#### PROBLEM TO SOLVE
Across the entries below, the lines containing "github" should be counted and only their number returned.

(Front-end code edit data)
● ● ●

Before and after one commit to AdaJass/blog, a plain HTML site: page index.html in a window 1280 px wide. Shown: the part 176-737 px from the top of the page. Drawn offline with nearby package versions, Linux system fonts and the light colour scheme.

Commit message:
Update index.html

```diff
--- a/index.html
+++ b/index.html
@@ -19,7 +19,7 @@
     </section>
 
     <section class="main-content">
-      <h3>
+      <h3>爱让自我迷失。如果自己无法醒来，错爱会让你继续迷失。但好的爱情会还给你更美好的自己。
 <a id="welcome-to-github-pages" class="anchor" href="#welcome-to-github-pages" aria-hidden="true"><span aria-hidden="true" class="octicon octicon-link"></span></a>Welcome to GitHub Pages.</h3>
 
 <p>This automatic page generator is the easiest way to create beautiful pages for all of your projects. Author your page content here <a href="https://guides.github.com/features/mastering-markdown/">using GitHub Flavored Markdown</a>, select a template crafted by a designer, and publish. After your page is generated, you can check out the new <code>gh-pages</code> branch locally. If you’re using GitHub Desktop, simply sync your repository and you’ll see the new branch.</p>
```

● ● ●

#### ANSWER AREA
2